What is required: Exactly as written, retype all of the records that come next.

Data section:
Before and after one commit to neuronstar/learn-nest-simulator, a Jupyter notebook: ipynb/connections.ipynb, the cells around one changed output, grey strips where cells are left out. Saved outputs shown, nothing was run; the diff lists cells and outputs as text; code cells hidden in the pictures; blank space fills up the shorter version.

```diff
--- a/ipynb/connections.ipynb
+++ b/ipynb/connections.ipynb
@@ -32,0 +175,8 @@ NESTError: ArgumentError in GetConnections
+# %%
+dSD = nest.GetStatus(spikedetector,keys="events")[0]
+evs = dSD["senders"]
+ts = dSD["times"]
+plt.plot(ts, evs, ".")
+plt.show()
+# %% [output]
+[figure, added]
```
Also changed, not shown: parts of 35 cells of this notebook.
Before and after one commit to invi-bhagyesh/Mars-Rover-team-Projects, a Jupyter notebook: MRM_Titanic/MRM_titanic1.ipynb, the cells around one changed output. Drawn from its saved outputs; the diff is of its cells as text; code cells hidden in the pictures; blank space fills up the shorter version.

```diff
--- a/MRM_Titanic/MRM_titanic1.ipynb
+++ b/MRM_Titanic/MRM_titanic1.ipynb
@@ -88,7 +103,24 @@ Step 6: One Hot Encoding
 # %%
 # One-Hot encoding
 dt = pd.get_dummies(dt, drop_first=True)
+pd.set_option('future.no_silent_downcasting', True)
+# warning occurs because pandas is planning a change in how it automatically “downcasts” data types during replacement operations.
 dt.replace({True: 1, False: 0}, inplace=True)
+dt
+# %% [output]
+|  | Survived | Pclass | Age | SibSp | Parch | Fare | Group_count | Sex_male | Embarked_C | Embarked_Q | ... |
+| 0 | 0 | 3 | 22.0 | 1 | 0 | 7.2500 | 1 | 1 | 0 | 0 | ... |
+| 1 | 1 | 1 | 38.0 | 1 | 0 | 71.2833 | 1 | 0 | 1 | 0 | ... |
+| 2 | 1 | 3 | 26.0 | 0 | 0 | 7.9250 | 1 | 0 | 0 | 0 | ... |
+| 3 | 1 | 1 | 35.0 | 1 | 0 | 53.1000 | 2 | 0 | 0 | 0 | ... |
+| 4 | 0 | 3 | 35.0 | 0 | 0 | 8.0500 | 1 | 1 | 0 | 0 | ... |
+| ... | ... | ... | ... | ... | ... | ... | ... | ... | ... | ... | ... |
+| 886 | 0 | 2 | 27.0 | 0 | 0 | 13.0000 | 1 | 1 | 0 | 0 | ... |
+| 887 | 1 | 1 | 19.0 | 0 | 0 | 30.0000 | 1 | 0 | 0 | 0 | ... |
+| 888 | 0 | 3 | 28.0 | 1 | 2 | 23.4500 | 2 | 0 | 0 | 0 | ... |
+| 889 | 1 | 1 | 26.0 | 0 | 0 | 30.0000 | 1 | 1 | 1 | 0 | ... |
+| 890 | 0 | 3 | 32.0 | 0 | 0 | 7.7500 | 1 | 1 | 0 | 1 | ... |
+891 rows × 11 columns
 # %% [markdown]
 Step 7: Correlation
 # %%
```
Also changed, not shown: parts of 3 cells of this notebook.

Response for this exercise:
Before and after one commit to neuronstar/learn-nest-simulator, a Jupyter notebook: ipynb/connections.ipynb, the cells around one changed output, grey strips where cells are left out. Saved outputs shown, nothing was run; the diff lists cells and outputs as text; code cells hidden in the pictures; blank space fills up the shorter version.

```diff
--- a/ipynb/connections.ipynb
+++ b/ipynb/connections.ipynb
@@ -32,0 +175,8 @@ NESTError: ArgumentError in GetConnections
+# %%
+dSD = nest.GetStatus(spikedetector,keys="events")[0]
+evs = dSD["senders"]
+ts = dSD["times"]
+plt.plot(ts, evs, ".")
+plt.show()
+# %% [output]
+[figure, added]
```
Also changed, not shown: parts of 35 cells of this notebook.
Before and after one commit to invi-bhagyesh/Mars-Rover-team-Projects, a Jupyter notebook: MRM_Titanic/MRM_titanic1.ipynb, the cells around one changed output. Drawn from its saved outputs; the diff is of its cells as text; code cells hidden in the pictures; blank space fills up the shorter version.

```diff
--- a/MRM_Titanic/MRM_titanic1.ipynb
+++ b/MRM_Titanic/MRM_titanic1.ipynb
@@ -88,7 +103,24 @@ Step 6: One Hot Encoding
 # %%
 # One-Hot encoding
 dt = pd.get_dummies(dt, drop_first=True)
+pd.set_option('future.no_silent_downcasting', True)
+# warning occurs because pandas is planning a change in how it automatically “downcasts” data types during replacement operations.
 dt.replace({True: 1, False: 0}, inplace=True)
+dt
+# %% [output]
+|  | Survived | Pclass | Age | SibSp | Parch | Fare | Group_count | Sex_male | Embarked_C | Embarked_Q | ... |
+| 0 | 0 | 3 | 22.0 | 1 | 0 | 7.2500 | 1 | 1 | 0 | 0 | ... |
+| 1 | 1 | 1 | 38.0 | 1 | 0 | 71.2833 | 1 | 0 | 1 | 0 | ... |
+| 2 | 1 | 3 | 26.0 | 0 | 0 | 7.9250 | 1 | 0 | 0 | 0 | ... |
+| 3 | 1 | 1 | 35.0 | 1 | 0 | 53.1000 | 2 | 0 | 0 | 0 | ... |
+| 4 | 0 | 3 | 35.0 | 0 | 0 | 8.0500 | 1 | 1 | 0 | 0 | ... |
+| ... | ... | ... | ... | ... | ... | ... | ... | ... | ... | ... | ... |
+| 886 | 0 | 2 | 27.0 | 0 | 0 | 13.0000 | 1 | 1 | 0 | 0 | ... |
+| 887 | 1 | 1 | 19.0 | 0 | 0 | 30.0000 | 1 | 0 | 0 | 0 | ... |
+| 888 | 0 | 3 | 28.0 | 1 | 2 | 23.4500 | 2 | 0 | 0 | 0 | ... |
+| 889 | 1 | 1 | 26.0 | 0 | 0 | 30.0000 | 1 | 1 | 1 | 0 | ... |
+| 890 | 0 | 3 | 32.0 | 0 | 0 | 7.7500 | 1 | 1 | 0 | 1 | ... |
+891 rows × 11 columns
 # %% [markdown]
 Step 7: Correlation
 # %%
```
Also changed, not shown: parts of 3 cells of this notebook.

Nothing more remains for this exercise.